[Front-end code edit data]
+ + + + + + +

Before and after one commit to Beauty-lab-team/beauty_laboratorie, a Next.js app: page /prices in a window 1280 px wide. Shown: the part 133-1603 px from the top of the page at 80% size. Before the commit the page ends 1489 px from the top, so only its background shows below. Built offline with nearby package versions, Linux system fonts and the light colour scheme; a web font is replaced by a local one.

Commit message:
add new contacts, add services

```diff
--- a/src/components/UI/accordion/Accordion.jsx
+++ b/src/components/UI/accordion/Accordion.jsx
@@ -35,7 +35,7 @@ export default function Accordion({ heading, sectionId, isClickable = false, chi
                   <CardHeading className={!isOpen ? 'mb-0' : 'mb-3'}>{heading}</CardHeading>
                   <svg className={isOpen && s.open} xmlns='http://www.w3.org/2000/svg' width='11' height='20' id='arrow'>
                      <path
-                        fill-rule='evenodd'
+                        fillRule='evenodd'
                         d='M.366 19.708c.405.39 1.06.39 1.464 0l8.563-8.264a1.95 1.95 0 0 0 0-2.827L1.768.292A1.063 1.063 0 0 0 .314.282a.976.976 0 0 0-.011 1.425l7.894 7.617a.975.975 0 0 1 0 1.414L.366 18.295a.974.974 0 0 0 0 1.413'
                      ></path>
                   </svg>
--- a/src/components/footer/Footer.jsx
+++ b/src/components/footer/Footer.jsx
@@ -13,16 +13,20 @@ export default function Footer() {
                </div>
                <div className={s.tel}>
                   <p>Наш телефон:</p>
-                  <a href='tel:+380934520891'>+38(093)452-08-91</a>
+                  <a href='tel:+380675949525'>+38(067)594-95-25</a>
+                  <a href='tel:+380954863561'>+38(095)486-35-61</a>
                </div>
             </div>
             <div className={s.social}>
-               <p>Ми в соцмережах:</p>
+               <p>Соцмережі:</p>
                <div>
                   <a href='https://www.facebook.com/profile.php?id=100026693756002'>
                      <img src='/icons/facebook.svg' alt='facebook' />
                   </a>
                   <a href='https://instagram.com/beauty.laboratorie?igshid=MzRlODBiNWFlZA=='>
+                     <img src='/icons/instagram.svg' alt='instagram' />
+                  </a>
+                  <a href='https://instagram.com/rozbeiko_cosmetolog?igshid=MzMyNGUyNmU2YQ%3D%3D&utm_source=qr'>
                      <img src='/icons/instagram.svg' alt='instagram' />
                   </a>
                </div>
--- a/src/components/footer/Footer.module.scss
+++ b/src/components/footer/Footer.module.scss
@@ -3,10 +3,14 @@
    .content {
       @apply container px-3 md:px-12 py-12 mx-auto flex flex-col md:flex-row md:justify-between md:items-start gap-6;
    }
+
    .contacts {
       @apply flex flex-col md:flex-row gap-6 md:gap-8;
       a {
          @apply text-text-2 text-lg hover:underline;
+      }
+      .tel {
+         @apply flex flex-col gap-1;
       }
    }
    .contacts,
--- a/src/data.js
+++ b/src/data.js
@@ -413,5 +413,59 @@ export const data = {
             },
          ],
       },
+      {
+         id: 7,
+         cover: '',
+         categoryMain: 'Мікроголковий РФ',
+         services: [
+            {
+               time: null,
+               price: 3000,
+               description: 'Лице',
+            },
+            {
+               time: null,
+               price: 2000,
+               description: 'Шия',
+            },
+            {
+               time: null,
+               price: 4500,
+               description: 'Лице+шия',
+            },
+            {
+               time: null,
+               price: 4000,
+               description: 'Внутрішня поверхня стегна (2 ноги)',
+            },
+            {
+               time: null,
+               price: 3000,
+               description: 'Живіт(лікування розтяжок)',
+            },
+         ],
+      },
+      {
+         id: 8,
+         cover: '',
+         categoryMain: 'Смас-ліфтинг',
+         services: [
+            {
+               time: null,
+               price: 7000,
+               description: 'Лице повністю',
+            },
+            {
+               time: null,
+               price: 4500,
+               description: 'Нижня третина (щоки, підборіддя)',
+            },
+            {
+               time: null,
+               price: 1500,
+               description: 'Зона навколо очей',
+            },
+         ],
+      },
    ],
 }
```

+ + + + + + +

How to complete this task | Exactness is what counts here: write out every record again.

Written solution |
Before and after one commit to Beauty-lab-team/beauty_laboratorie, a Next.js app: page /prices in a window 1280 px wide. Shown: the part 133-1603 px from the top of the page at 80% size. Before the commit the page ends 1489 px from the top, so only its background shows below. Built offline with nearby package versions, Linux system fonts and the light colour scheme; a web font is replaced by a local one.

Commit message:
add new contacts, add services

```diff
--- a/src/components/UI/accordion/Accordion.jsx
+++ b/src/components/UI/accordion/Accordion.jsx
@@ -35,7 +35,7 @@ export default function Accordion({ heading, sectionId, isClickable = false, chi
                   <CardHeading className={!isOpen ? 'mb-0' : 'mb-3'}>{heading}</CardHeading>
                   <svg className={isOpen && s.open} xmlns='http://www.w3.org/2000/svg' width='11' height='20' id='arrow'>
                      <path
-                        fill-rule='evenodd'
+                        fillRule='evenodd'
                         d='M.366 19.708c.405.39 1.06.39 1.464 0l8.563-8.264a1.95 1.95 0 0 0 0-2.827L1.768.292A1.063 1.063 0 0 0 .314.282a.976.976 0 0 0-.011 1.425l7.894 7.617a.975.975 0 0 1 0 1.414L.366 18.295a.974.974 0 0 0 0 1.413'
                      ></path>
                   </svg>
--- a/src/components/footer/Footer.jsx
+++ b/src/components/footer/Footer.jsx
@@ -13,16 +13,20 @@ export default function Footer() {
                </div>
                <div className={s.tel}>
                   <p>Наш телефон:</p>
-                  <a href='tel:+380934520891'>+38(093)452-08-91</a>
+                  <a href='tel:+380675949525'>+38(067)594-95-25</a>
+                  <a href='tel:+380954863561'>+38(095)486-35-61</a>
                </div>
             </div>
             <div className={s.social}>
-               <p>Ми в соцмережах:</p>
+               <p>Соцмережі:</p>
                <div>
                   <a href='https://www.facebook.com/profile.php?id=100026693756002'>
                      <img src='/icons/facebook.svg' alt='facebook' />
                   </a>
                   <a href='https://instagram.com/beauty.laboratorie?igshid=MzRlODBiNWFlZA=='>
+                     <img src='/icons/instagram.svg' alt='instagram' />
+                  </a>
+                  <a href='https://instagram.com/rozbeiko_cosmetolog?igshid=MzMyNGUyNmU2YQ%3D%3D&utm_source=qr'>
                      <img src='/icons/instagram.svg' alt='instagram' />
                   </a>
                </div>
--- a/src/components/footer/Footer.module.scss
+++ b/src/components/footer/Footer.module.scss
@@ -3,10 +3,14 @@
    .content {
       @apply container px-3 md:px-12 py-12 mx-auto flex flex-col md:flex-row md:justify-between md:items-start gap-6;
    }
+
    .contacts {
       @apply flex flex-col md:flex-row gap-6 md:gap-8;
       a {
          @apply text-text-2 text-lg hover:underline;
+      }
+      .tel {
+         @apply flex flex-col gap-1;
       }
    }
    .contacts,
--- a/src/data.js
+++ b/src/data.js
@@ -413,5 +413,59 @@ export const data = {
             },
          ],
       },
+      {
+         id: 7,
+         cover: '',
+         categoryMain: 'Мікроголковий РФ',
+         services: [
+            {
+               time: null,
+               price: 3000,
+               description: 'Лице',
+            },
+            {
+               time: null,
+               price: 2000,
+               description: 'Шия',
+            },
+            {
+               time: null,
+               price: 4500,
+               description: 'Лице+шия',
+            },
+            {
+               time: null,
+               price: 4000,
+               description: 'Внутрішня поверхня стегна (2 ноги)',
+            },
+            {
+               time: null,
+               price: 3000,
+               description: 'Живіт(лікування розтяжок)',
+            },
+         ],
+      },
+      {
+         id: 8,
+         cover: '',
+         categoryMain: 'Смас-ліфтинг',
+         services: [
+            {
+               time: null,
+               price: 7000,
+               description: 'Лице повністю',
+            },
+            {
+               time: null,
+               price: 4500,
+               description: 'Нижня третина (щоки, підборіддя)',
+            },
+            {
+               time: null,
+               price: 1500,
+               description: 'Зона навколо очей',
+            },
+         ],
+      },
    ],
 }
```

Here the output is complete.